> TASK INSTRUCTIONS
Search the material for the string "HomeView" and copy each line where it occurs.

##############################

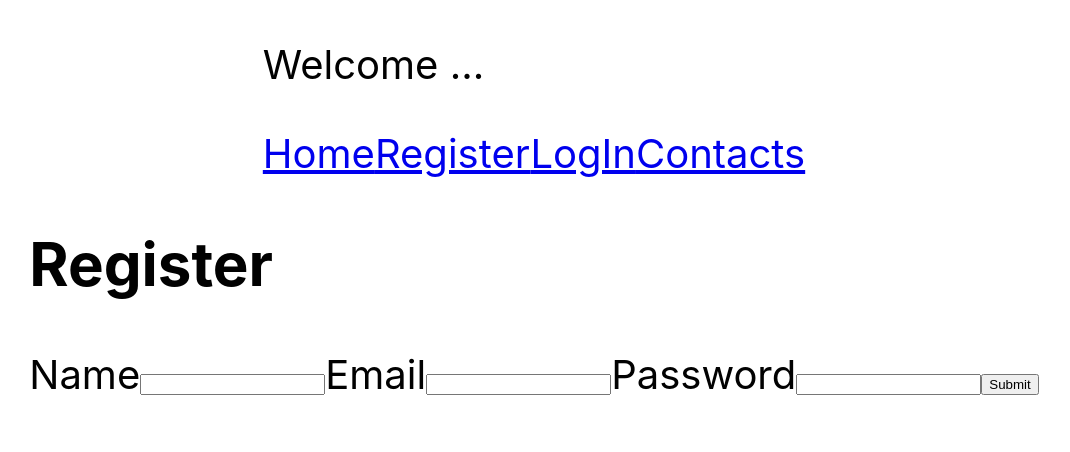
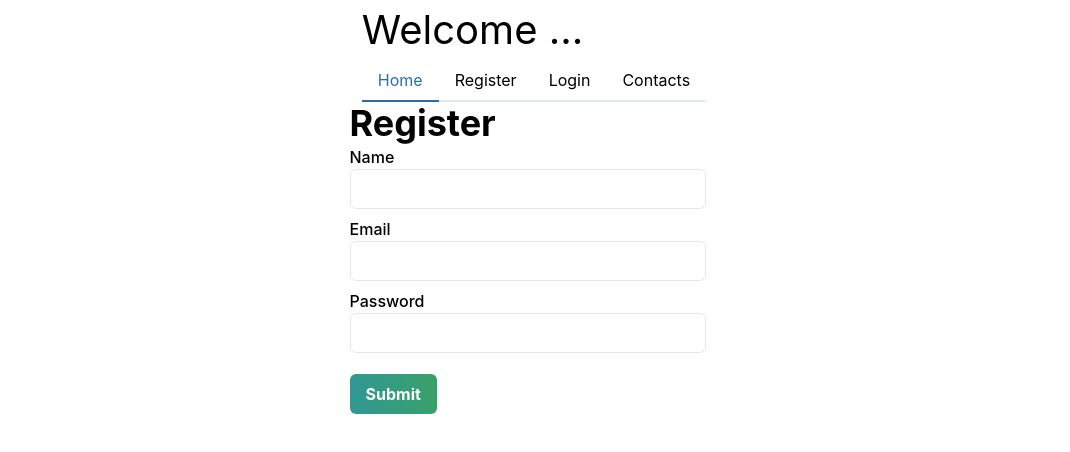
Before and after one commit to kolanuch13/goit-react-hw-08-phonebook, a React (Create React App) app: page /registered in a window 1280 px wide. Shown: the top 452 px of the page, without its empty margins (106-1176 px from the left). Built offline with nearby package versions, Linux system fonts and the light colour scheme.

Commit message:
Odd meal Styles)

```diff
--- a/package.json
+++ b/package.json
@@ -4,11 +4,16 @@
   "private": true,
   "homepage": "https://kolanuch13.github.io/goit-react-hw-08-phonebook/",
   "dependencies": {
+    "@chakra-ui/react": "^2.4.9",
+    "@chakra-ui/skip-nav": "^2.0.15",
+    "@emotion/react": "^11.10.5",
+    "@emotion/styled": "^11.10.5",
     "@reduxjs/toolkit": "^1.9.1",
     "@testing-library/jest-dom": "^5.16.3",
     "@testing-library/react": "^12.1.4",
     "@testing-library/user-event": "^13.5.0",
     "axios": "^1.2.3",
+    "framer-motion": "^8.5.2",
     "react": "^18.1.0",
     "react-dom": "^18.1.0",
     "react-hook-form": "^7.42.1",
--- a/src/components/App.jsx
+++ b/src/components/App.jsx
@@ -5,6 +5,7 @@ import LoginView from './views/LoginView';
 import ContactsView from './views/ContactsView';
 import {getUsername} from '../redux/auth/auth-selectors'
 import { useSelector } from 'react-redux';
+import { Tabs, TabList, Tab } from '@chakra-ui/react';
 
 const App = () => {
   const user = useSelector(getUsername);
@@ -20,16 +21,36 @@ const App = () => {
           }}
       >
           <header>
-        <p>Welcome {user ? user : "..."}</p>
+              <p>Welcome {user ? user : '...'}</p>
                   <nav>
-          <NavLink className="link" to="/" end>Home</NavLink>
-          <NavLink className="link" to="/registered">Register</NavLink>
-          <NavLink className="link" to="/logIn">LogIn</NavLink>
-          <NavLink className="link" to="/contacts">Contacts</NavLink>
+                    <Tabs spacing="25px">
+                          <TabList>
+                            <Tab>
+                              <NavLink className="link" to="/" end>
+                                  Home
+                              </NavLink>
+                            </Tab>
+                            <Tab>
+                              <NavLink className="link" to="/registered">
+                                  Register
+                              </NavLink>
+                            </Tab>
+                            <Tab>
+                              <NavLink className="link" to="/logIn">
+                                  Login
+                              </NavLink>
+                            </Tab>
+                            <Tab>
+                              <NavLink className="link" to="/contacts">
+                                  Contacts
+                              </NavLink>
+                            </Tab>
+                          </TabList>
+                    </Tabs>
                   </nav>
           </header>
           <Routes>
-        <Route exact path="/" element={<HomeView/>} />
+              <Route exact path="/" element={<HomeView />} />
               <Route exact path="/registered" element={<RegisterView />} />
               <Route exact path="/login" element={<LoginView />} />
               <Route exact path="/contacts" element={<ContactsView />} />
--- a/src/components/ContactForm/ContactForm.jsx
+++ b/src/components/ContactForm/ContactForm.jsx
@@ -1,7 +1,14 @@
 import { useDispatch, useSelector } from 'react-redux';
 import { addContact } from 'redux/contacts/operations';
 import { getContacts } from 'redux/contacts/selectors';
-import css from './ContactForm.module.css';
+import {
+    Input,
+    Button,
+    Heading,
+    FormControl,
+    FormLabel,
+} from '@chakra-ui/react';
+
 
 const ContactForm =  () => {
     const dispatch = useDispatch();
@@ -13,7 +20,6 @@ const ContactForm =  () => {
         const require = contacts.filter(contact => contact.name.toLowerCase() === form.elements.name.value);
 
         if (require.length === 0) {
-            console.log(form.elements.number.value)
             dispatch(
               addContact({
                 name: form.elements.name.value,
@@ -27,40 +33,42 @@ const ContactForm =  () => {
             }
             return (
                 <div>
-                <form
-                  action=""
-                  onSubmit={handleSubmit}
-                  className={css.contactForm}
-                  id="myform"
-                >
-                  <label className={css.contactLabel}>
+                    <FormControl action="" onSubmit={handleSubmit} id="myform">
+                        <FormLabel>
                             Name
-                    <input
-                      className={css.contactInput}
+                            <Input
                                 type="text"
                                 name="name"
                                 pattern="^[a-zA-Z]+\s[a-zA-Z]+$"
                                 placeholder="Clarck Kent"
                                 required
                             />
-                  </label>
-                  <div className={css.errorMessage}></div>
-                  <label className={css.contactLabel}>
+                        </FormLabel>
+                        <FormLabel>
                             Number
-                    <input
-                      className={css.contactInput}
+                            <Input
                                 type="text"
                                 name="number"
                                 pattern="^(?:\+38)?(0\d{9})$"
                                 placeholder="+380111111111"
                                 required
                             />
-                  </label>
-                  <div className={css.errorMessage}></div>
-                  <button type="submit" className={css.contactButton}>
+                        </FormLabel>
+                        <Button
+                            type="submit"
+                            as="button"
+                            p={4}
+                            color="white"
+                            fontWeight="bold"
+                            borderRadius="md"
+                            bgGradient="linear(to-r, teal.500, green.500)"
+                            _hover={{
+                                bgGradient: 'linear(to-r, red.500, yellow.500)',
+                            }}
+                        >
                             Add contact
-                  </button>
-                </form>
+                        </Button>
+                    </FormControl>
                 </div>
             );
 }
--- a/src/components/ContactForm/ContactForm.module.css
+++ /dev/null
@@ -1,41 +0,0 @@
-.contactForm {
-    display: flex;
-    flex-direction: column;
-    gap: 20px;
-
-    width: 600px;
-    padding: 15px;
-
-    border: 5px solid #1C6EA4;
-    border-radius: 15px;
-}
-
-.contactLabel {
-    display: flex;
-    flex-direction: column;
-    gap: 5px;
-}
-
-.contactInput {
-    height: 30px;
-    padding: 5px;
-    border: 2px solid #1C6EA4;
-    border-radius: 10px;
-    outline: aqua;
-}
-
-.contactButton {
-    height: 30px;
-    border: 2px solid #1C6EA4;
-    border-radius: 10px;
-}
-
-.errorMessage {
-    font-size: 15px;
-    color: red;
-}
-
-.errorMessage > p {
-    margin: 0px;
-
-}
--- a/src/components/ContactList/ContactList.jsx
+++ b/src/components/ContactList/ContactList.jsx
@@ -2,6 +2,10 @@ import css from './ContactList.module.css';
 import {getContacts, getFilter} from "redux/contacts/selectors";
 import { deleteContact } from 'redux/contacts/operations';
 import { useDispatch, useSelector } from "react-redux";
+import {
+    Button,
+} from '@chakra-ui/react';
+
 
 
 const ContactList = () => {
@@ -20,16 +24,16 @@ const ContactList = () => {
           let markup = (
             <li key={contact.id} className={css.contactItem}>
               <span>
-                {contact.name}: {contact.number}
+                {contact.name}: <a type='tel'>{contact.number}</a>
               </span>
-              <button
+              <Button
                 type="button"
                 onClick={handleDelete}
                 id={contact.id}
                 className={css.contactButton}
               >
                 Delete
-              </button>
+              </Button>
             </li>
           );
           return markup;
--- a/src/components/Filter/Filter.jsx
+++ b/src/components/Filter/Filter.jsx
@@ -3,7 +3,11 @@ import React from "react";
 import { useSelector, useDispatch } from "react-redux";
 import { getFilter } from "redux/contacts/selectors";
 import { setFilter } from "redux/contacts/contactSlice"
-import css from './Filter.module.css';
+import {
+    Input,
+    Heading,
+} from '@chakra-ui/react';
+
 
 
 const Filter = () => {
@@ -15,13 +19,12 @@ const Filter = () => {
   }
 
   return (
-    <div className={css.filterWrapper}>
-      <span>Search by Name</span>
-      <input
+    <div>
+      <Heading>Search by Name</Heading>
+      <Input
         type="text"
         value={filter}
         onChange={handleChange}
-        className={css.filterInput}
       />
     </div>
   );
--- a/src/components/views/HomeView.jsx
+++ b/src/components/views/HomeView.jsx
@@ -2,6 +2,8 @@ import { getUsername } from '../../redux/auth/auth-selectors';
 import { useSelector } from 'react-redux';
 import { useDispatch } from 'react-redux';
 import { logOut } from '../../redux/auth/auth-operations';
+import { Button } from '@chakra-ui/react';
+
 
 const HomeView = () => {
     const user = useSelector(getUsername);
@@ -11,10 +13,10 @@ const HomeView = () => {
             <h1>Wassup🐶</h1>
             <div>
                 <p>{user}</p>
-                <button
+                <Button
                     type='button'
                     onClick={() => {dispatch(logOut())}}
-                >Logout</button>
+                >Logout</Button>
             </div>
         </section>
     );
--- a/src/components/views/LoginView.jsx
+++ b/src/components/views/LoginView.jsx
@@ -1,6 +1,14 @@
 import { useState } from "react";
 import { useDispatch } from "react-redux";
 import { logIn } from '../../redux/auth/auth-operations';
+import {
+    Input,
+    Button,
+    Heading,
+    FormControl,
+    FormLabel,
+} from '@chakra-ui/react';
+
 
 const LoginView = () => {
     const dispatch = useDispatch();
@@ -27,28 +35,41 @@ const LoginView = () => {
 
     return (
         <section>
-            <h1>Log in</h1>
-            <form onSubmit={handleSubmit}>
-                <label>
+            <Heading>Log in</Heading>
+            <FormControl onSubmit={handleSubmit}>
+                <FormLabel>
                     Email
-                    <input
+                    <Input
                         type="email"
                         name="email"
                         value={email}
                         onChange={handleChange}
                     />
-                </label>
-                <label htmlFor="">
+                </FormLabel>
+                <FormLabel>
                     Password
-                    <input
+                    <Input
                         type="password"
                         name="password"
                         value={password}
                         onChange={handleChange}
                     />
-                </label>
-                <button type="submit">Підтверджую</button>
-            </form>
+                </FormLabel>
+                <Button
+                    type="submit"
+                    as="button"
+                    p={4}
+                    color="white"
+                    fontWeight="bold"
+                    borderRadius="md"
+                    bgGradient="linear(to-r, teal.500, green.500)"
+                    _hover={{
+                        bgGradient: 'linear(to-r, red.500, yellow.500)',
+                    }}
+                >
+                    Підтверджую
+                </Button>
+            </FormControl>
         </section>
     );
 }
--- a/src/components/views/RegisterView.jsx
+++ b/src/components/views/RegisterView.jsx
@@ -1,6 +1,7 @@
 import { useState } from 'react';
 import { useDispatch } from 'react-redux';
 import { register } from "../../redux/auth/auth-operations"
+import { Input, Button, Heading, FormControl, FormLabel } from '@chakra-ui/react';
 
 const RegisterView = () => {
     const dispatch = useDispatch()
@@ -32,38 +33,51 @@ const RegisterView = () => {
 
     return (
         <section>
-            <h1>Register</h1>
-            <form onSubmit={handleSubmit}>
-                <label>
+            <Heading>Register</Heading>
+            <FormControl onSubmit={handleSubmit}>
+                <FormLabel>
                     Name
-                    <input
+                    <Input
                         type="name"
                         name="name"
                         value={name}
                         onChange={handleChange}
                     />
-                </label>
-                <label onSubmit={handleSubmit}>
+                </FormLabel>
+                <FormLabel>
                     Email
-                    <input
+                    <Input
                         type="email"
                         name="email"
                         value={email}
                         onChange={handleChange}
                     />
-                </label>
-                <label htmlFor="">
+                </FormLabel>
+                <FormLabel>
                     Password
-                    <input
+                    <Input
                         type="password"
                         name="password"
                         value={password}
                         onChange={handleChange}
                         pattern="^[0-9][a-z][A-Z][0-9]{8}$"
                     />
-                </label>
-                <button type="submit">Submit</button>
-            </form>
+                </FormLabel>
+                <Button
+                    type="submit"
+                    as="button"
+                    p={4}
+                    color="white"
+                    fontWeight="bold"
+                    borderRadius="md"
+                    bgGradient="linear(to-r, teal.500, green.500)"
+                    _hover={{
+                        bgGradient: 'linear(to-r, red.500, yellow.500)',
+                    }}
+                >
+                    Submit
+                </Button>
+            </FormControl>
         </section>
     );
 };
--- a/src/index.js
+++ b/src/index.js
@@ -5,10 +5,12 @@ import { Provider } from 'react-redux';
 import { store, persistor } from './redux/store';
 import { BrowserRouter } from 'react-router-dom';
 import { PersistGate } from 'redux-persist/integration/react';
+import { ChakraProvider } from '@chakra-ui/react'
 import './index.css';
 
 ReactDOM.createRoot(document.getElementById('root')).render(
   <React.StrictMode>
+    <ChakraProvider>
       <Provider store={store}>
         <PersistGate loading={null} persistor={persistor}>
           <BrowserRouter>
@@ -16,5 +18,6 @@ ReactDOM.createRoot(document.getElementById('root')).render(
           </BrowserRouter>
         </PersistGate>
       </Provider>
+    </ChakraProvider>
   </React.StrictMode>
 );
```
Also changed, not shown: 1 other file (tests, documents, lock files or other folders). Lines whose indentation alone changed are shown as unchanged.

##############################

> EXERCISE OUTPUT
-        <Route exact path="/" element={<HomeView/>} />
+              <Route exact path="/" element={<HomeView />} />
--- a/src/components/views/HomeView.jsx
+++ b/src/components/views/HomeView.jsx
 const HomeView = () => {
@@ -11,10 +13,10 @@ const HomeView = () => {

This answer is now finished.